I think the glued in hosel is both to make it easier/cheaper, and that 3Ws at least seem to be a set it and forget it kind of club. I.e., once you find one that works, people tend to stick with them. But see, Titleist’s sure fit hosel (which works just fine on my 5W) and others.
It’s minorly annoying. I wanted a Whiteboard profile, but I wasn’t confident that this Whiteboard was going to be The Whiteboard for it. Right now, I can’t really make a decision if I’m going to hook everything anyway.
I plan on using it almost exclusively off the turf. The 425 Max I have is accurate enough that I can’t see this club dethroning it. Maybe a hole requiring 230 and/or a draw (because while I was hooking my driver too yesterday, I can’t really draw), but other than that… Not hitting the G off the deck though, and while I like my 5W, it only goes 225-230 now, and doesn’t have a lot of roll. Ergo, a fairway wood that will roll.
There’s not a lot of backspin that I can tell. Haven’t Trackman’d it, but I’d be shocked if it was more than the 3400+ RPM I was seeing with the ST LS 3W. The head looks smaller, no idea if it is. Mishits don’t totally go off-line, but I lost quite a bit of zip. You can keep your contact w/in a nickel on the club face, you’ll have a good time. If you can’t?..
Dunno about your case, but in mine, I was/am pretty flippy on my release. I did not deloft at impact, at all, with dynamic loft usually equaling, sometimes exceeding static loft. Yay, open clubface! My launch angles reflected this. So did my spin rates. I’ve seen launch angles in the 50s from my full wedges on a GC2 and Quad. Not everytime, but more than the obvious mishit.
It’s a little better, but I class it as a flaw for me. I lose ball speed through less efficient smash, I have spin that I don’t need to hold the greens I shoot at. (7700 RPM on a 49 degree descent, with a 7 iron, is just excessive.) Swing lessons help and so have stiffer shafts, and clubs like this new one.
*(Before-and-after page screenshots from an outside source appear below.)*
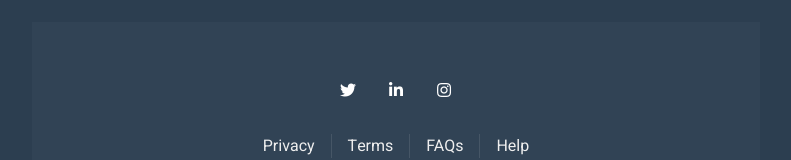
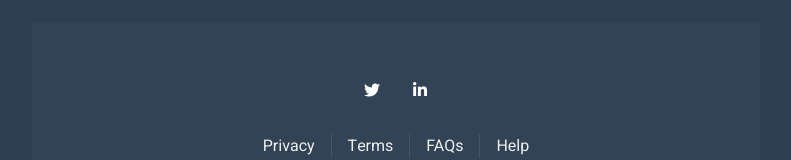
Before and after one commit to b4amir/aamerfarid, a plain HTML site: page index.html in a window 1280 px wide. Shown: the part 5196-5356 px from the top of the page, without its empty margins (438-1229 px from the left). Drawn offline with nearby package versions, Linux system fonts and the light colour scheme.

Commit message:
Update index.html

```diff
--- a/index.html
+++ b/index.html
@@ -409,9 +409,6 @@
                             <a class="btn btn-secondary btn-square mx-1" href="https://www.linkedin.com/in/aamerhere/ target="_blank" rel="noopener noreferrer">
   <i class="fab fa-linkedin-in"></i>
 </a>
-
-                            <a class="btn btn-secondary btn-square mx-1" href="https://www.instagram.com/talha_dar10_?igsh=MWx6YWNnMGxzbzJwbg==" target="_blank" rel="noopener noreferrer">
-  <i class="fab fa-instagram"></i>
 </a>
                             </div>
                             <div class="d-flex justify-content-center mb-3">
```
Agree on the losing long game part with age. I can see it. The explanation I’ve liked, (hat tip Monte Scheinblum), is that most golfers’ swings are a mish-mash of motions, held together with a variety of compensatory movements that require precise timing. As we get older, our control over those movements gets less precise, we become unable to compensate anymore, and our swing falls apart. Ideally, we have a swing that requires fewer compensations to make work.